# LISTED RECORDS:
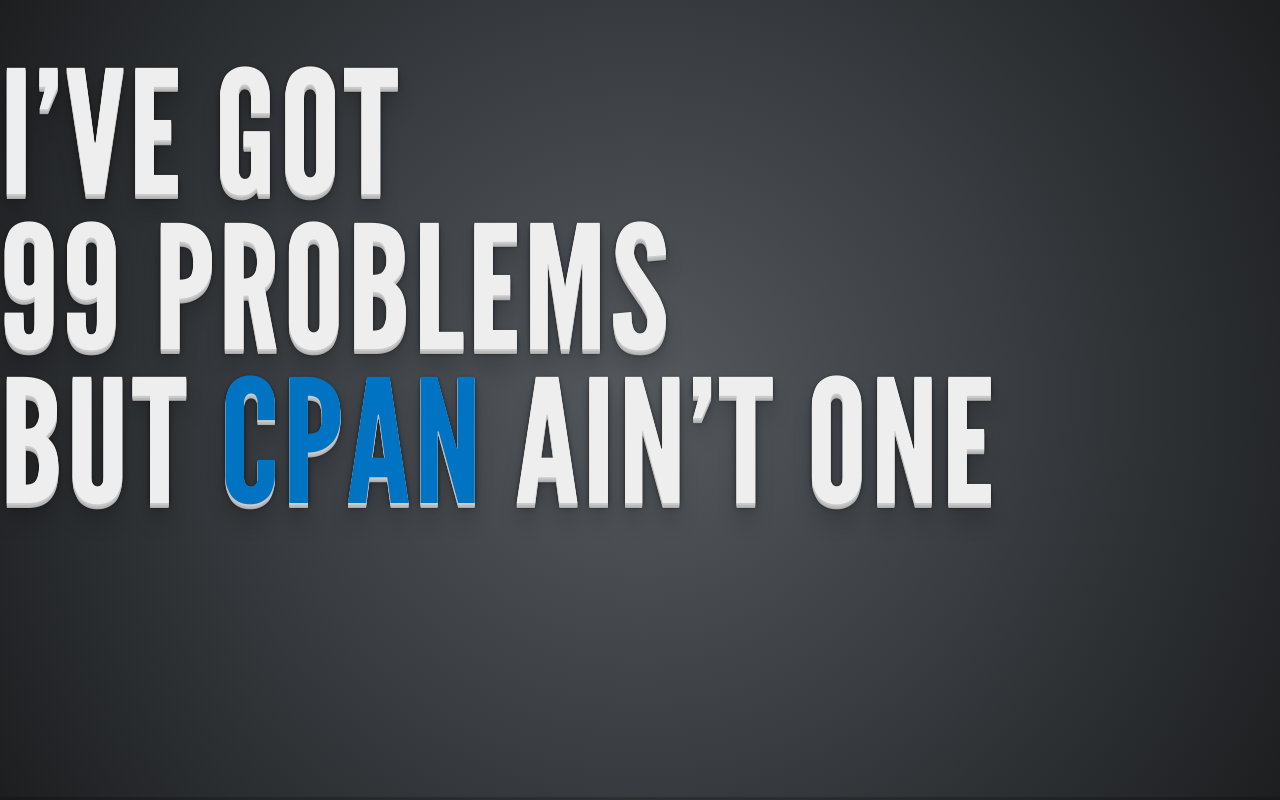
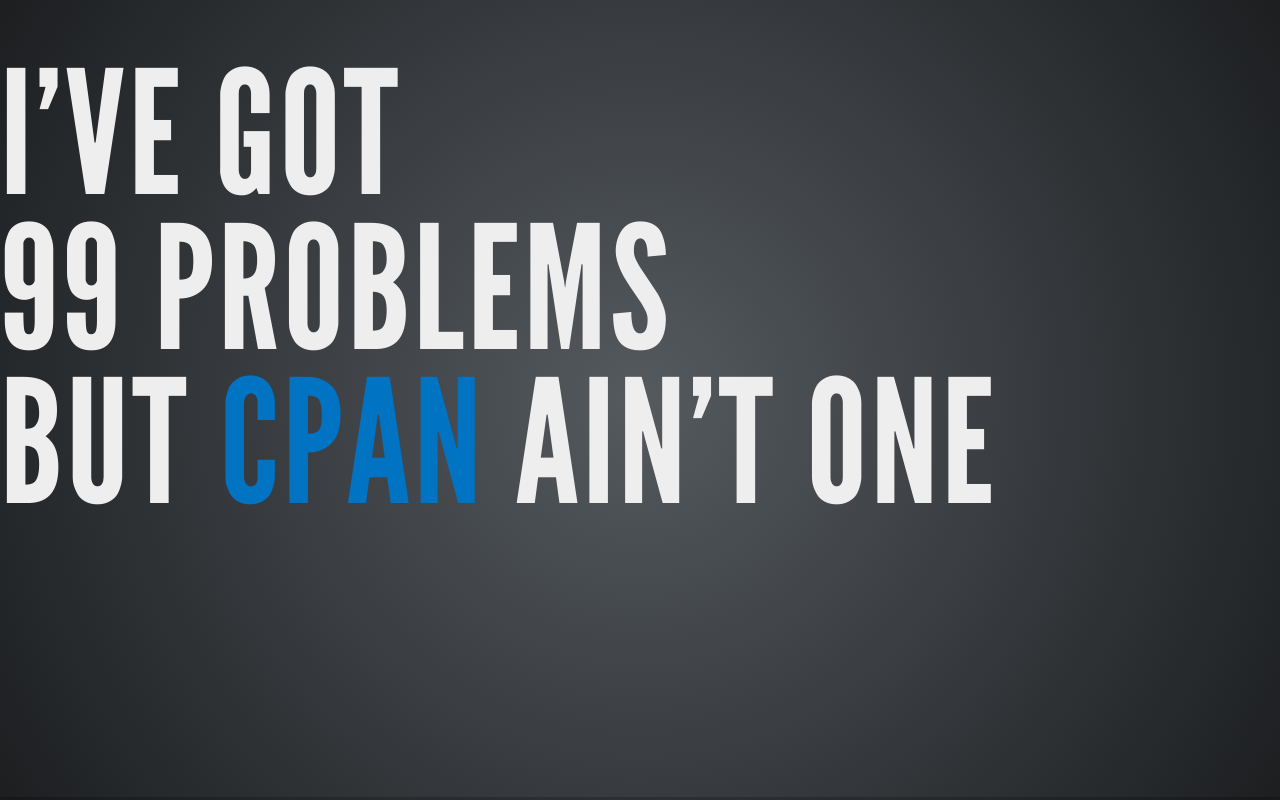
Before and after one commit to thaljef/Pinto-Deck, a website: page index.html in a window 1280 px wide. Drawn offline with Linux system fonts and the light colour scheme.

Commit message:
Looks better without text shadow.

```diff
--- a/css/pinto.css
+++ b/css/pinto.css
@@ -1,3 +1,5 @@
+.reveal h1,h2,h3,h4 { text-shadow: none }
+
 .reveal h1 { font-size: 4.77em; }
 .reveal h2 { font-size: 3.11em;	}
 .reveal h3 { font-size: 2.55em;	}
```
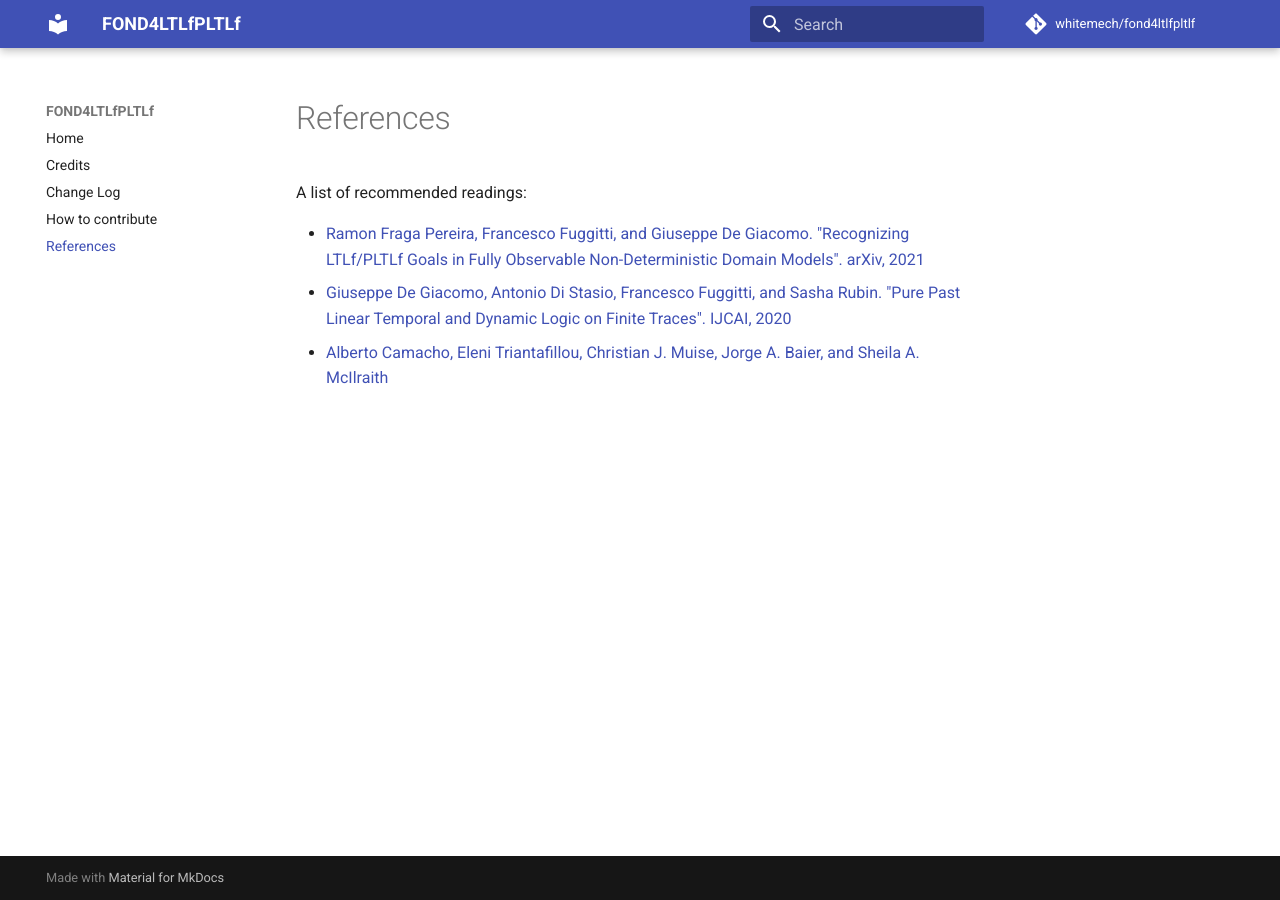
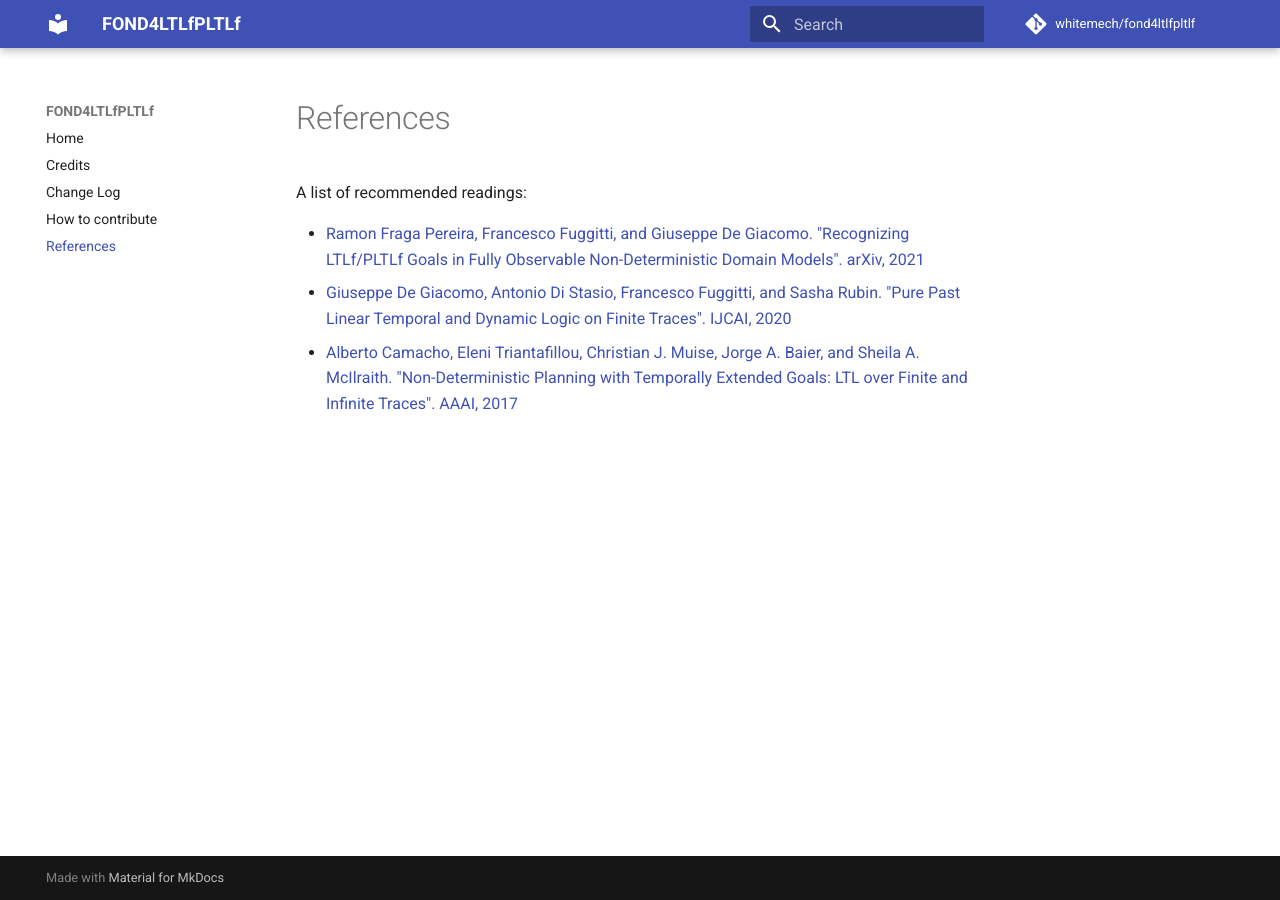
Before and after one commit to whitemech/FOND4LTLf, an MkDocs documentation site: the page built from docs/references.md, in a window 1280 px wide. Built offline with MkDocs 1.6.1 and Material for MkDocs 9.7.7, drawn with Linux system fonts in a browser that asks for light colours; comment, search, counter and statistics services are not loaded.

Commit message:
update references.md

```diff
--- a/docs/references.md
+++ b/docs/references.md
@@ -4,4 +4,4 @@ A list of recommended readings:
 
 - [Ramon Fraga Pereira, Francesco Fuggitti, and Giuseppe De Giacomo. "Recognizing LTLf/PLTLf Goals in Fully Observable Non-Deterministic Domain Models". arXiv, 2021](https://arxiv.org/abs/2103.11692)
 - [Giuseppe De Giacomo, Antonio Di Stasio, Francesco Fuggitti, and Sasha Rubin. "Pure Past Linear Temporal and Dynamic Logic on Finite Traces". IJCAI, 2020](https://www.ijcai.org/proceedings/2020/0690.pdf)
-- [Alberto Camacho, Eleni Triantafillou, Christian J. Muise, Jorge A. Baier, and Sheila A. McIlraith](http://www.cs.toronto.edu/~sheila/publications/cam-etal-aaai17.pdf)
+- [Alberto Camacho, Eleni Triantafillou, Christian J. Muise, Jorge A. Baier, and Sheila A. McIlraith. "Non-Deterministic Planning with Temporally Extended Goals: LTL over Finite and Infinite Traces". AAAI, 2017](http://www.cs.toronto.edu/~sheila/publications/cam-etal-aaai17.pdf)
```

# WORK REQUIRED:
Filter the records, keeping only lines that contain "reveal", and show those lines.

# TASK RESPONSE:
+.reveal h1,h2,h3,h4 { text-shadow: none }
 .reveal h1 { font-size: 4.77em; }
 .reveal h2 { font-size: 3.11em;	}
 .reveal h3 { font-size: 2.55em;	}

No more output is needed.